International Launch Services and rocket-builder Khrunichev presented designs of modified versions of their Proton launch vehicle on Tuesday, designed to reduce the cost for launching medium- and small-class commercial communications satellites into Geostationary Transfer Orbit.
Known as ‘Proton Variants,’ the two launch vehicle modifications are based on downsizing the existing 3+1-stage Proton-M design to a 2+1-stage architecture. ILS said the Proton Medium will be available for flight in 2018 followed one year later by the Proton Light.
ILS is extending its product line to expand the addressable GTO market for cost effective launch opportunities in the small and medium-class range.
The Proton Medium variant will utilize the existing Proton-M first stage with slightly stretched tanks, keeping the six RD-275M main engines. As second stage, Proton Medium will use a stretched Proton-M third stage with a single RD-0213 main engine.
Proton Light will also use the stretched first stage, featuring only four main engines and four external fuel tanks plus a new Auxiliary Fuel Tank sitting atop the stage. The second stage for Proton Light is identical to the Medium variant.
The Briz-M upper stage and Proton’s four-meter fairing design will remain unchanged across the new family of Proton vehicles.
The full-sized Proton-M, at its current evolutionary stage, can lift 6,300 Kilograms into a standard Geostationary Transfer Orbit with 1,500m/s in delta-v (change in velocity) needed by the satellite to reach Geostationary Orbit.
Proton Medium will be able to lift five metric tons into a similar GTO while Proton Light is capable of delivering 3,600 Kilograms. For a direct injection into Geosynchronous Orbit, Proton Medium is looking at a performance of 2,200 Kilograms and Proton Light can deliver 1,450kg directly to GSO, vs. 3,300kg by Proton-M.
This places the Proton Medium and Light into a niche for efficient launches of satellites in the three- to five-metric ton range – a market dominantly occupied by the Ariane 5’s lower payload berth and the SpaceX Falcon 9 when flying in its recoverable configuration.
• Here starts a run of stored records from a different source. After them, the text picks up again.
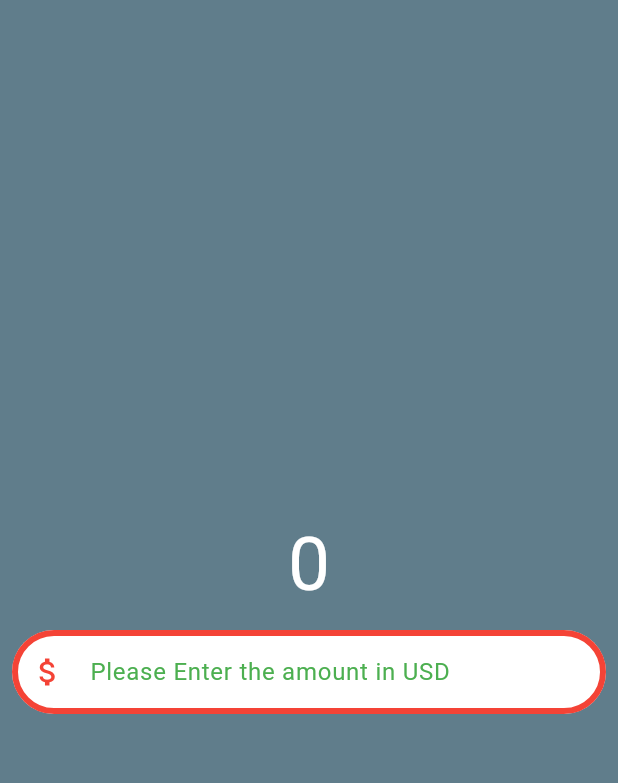
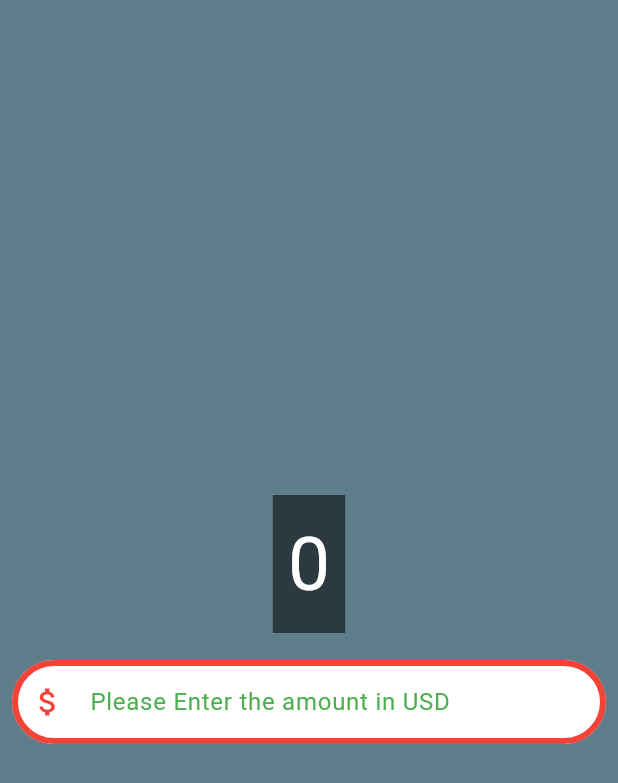
Before and after one commit to DragonEmperor9480/currency_converter, a Flutter app: the screen it shows after launch, on a phone screen of 412 x 824 dp. Shown: the top 783 px of the screen. Run offline on Flutter 3.47's test engine with Material 3 defaults, Android fonts, the phone set to English and light mode, and no system bars.

Commit message:
wrap Text in container and demonstrating the exampe of padding and margin

```diff
--- a/lib/currency_converter_material_design.dart
+++ b/lib/currency_converter_material_design.dart
@@ -18,12 +18,17 @@ class CurrencyConverterMaterialPage extends StatelessWidget {
         child: Column(
           mainAxisAlignment: MainAxisAlignment.center,
           children: [
-            Text(
-              "0",
-              style: TextStyle(
-                fontSize: 50,
-                fontWeight: FontWeight.normal,
-                color: Color.fromARGB(255, 255, 255, 255),
+            Container(
+              padding: const EdgeInsets.all(10),
+              margin: const EdgeInsets.all(10),
+              color: Colors.black54,
+              child: Text(
+                "0",
+                style: TextStyle(
+                  fontSize: 50,
+                  fontWeight: FontWeight.normal,
+                  color: Color.fromARGB(255, 255, 255, 255),
+                ),
               ),
             ),
             //margin: it deals with the stuff outside the container.
```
Falling into this mass range are all-electric and hybrid satellites that use ion thrusters to slowly make their way into Geostationary Orbit, a design that has found a number of proponents across the commercial satellite industry in recent years.
Proton Medium and Light will launch from launch complex 81/24 at the Baikonur Cosmodrome and will require some changes to the ground infrastructure including a new transporter-erector system due to the smaller size of the vehicles. Proton-builder Khrunichev said the Proton Variants were being developed exclusively for operation by ILS as the Russian government currently has no plans for them and will continue using the established three-stage Proton design.
In a press release, ILS President Kirk Pysher notes that the Proton Variants were developed working closely with ILS customers to find beneficial launch solutions. “(…) Our customers have made it clear that they want the benefits of the heritage Proton Breeze M launch vehicle design but need the flexibility and cost benefits to align the vehicle’s performance to current spacecraft requirements,” said Pysher.
Leveraging existing manufacturing techniques and taking advantage of operational efficiencies, Khrunichev fully expects the cost savings to be transferred to the customer.
Development of the Proton Variants has been underway quietly for more than a year based on a design that had floated around for some time before that. The first press reports surfaced in June of this year after comments from Roscosmos head Igor Komarov.
ILS did not discuss the pricing of the new Proton variants, but earlier comments by Khrunichev representatives indicated the company was aiming for a ~25% reduction compared to the price for a full Proton-M. This would put the Proton Variants on-par with the SpaceX reusable Falcon 9 both in terms of performance and price.
While pursuing the development of the Proton Variants, ILS continues to market its workhorse, the three-stage Proton-M rocket. ILS noted Proton launch slots for 2017 are still available and the typical 18-month lead time from contract to launch could be reduced for payloads that have flown on Proton before – providing an option to operators in line for a launch on the SpaceX Falcon 9 that is currently in its second long-duration stand-down in under two years.
Proton itself is also in the midst of a pause in launch operations due to a close call on its most recent mission with the Intelsat 31 satellite in June. On that flight, one of the four second stage engines shut down prematurely, causing the three-stage Proton to underperform and counting on Briz-M to make up for the error. Briz-M was able to deliver the satellite to the intended orbit, but the cause of the engine problem is still under investigation.
Per the current plan, Proton-M will return to the launch pad around October/November to deliver a Russian government satellite to orbit followed by an ILS mission with the EchoStar-21 satellite around November 23.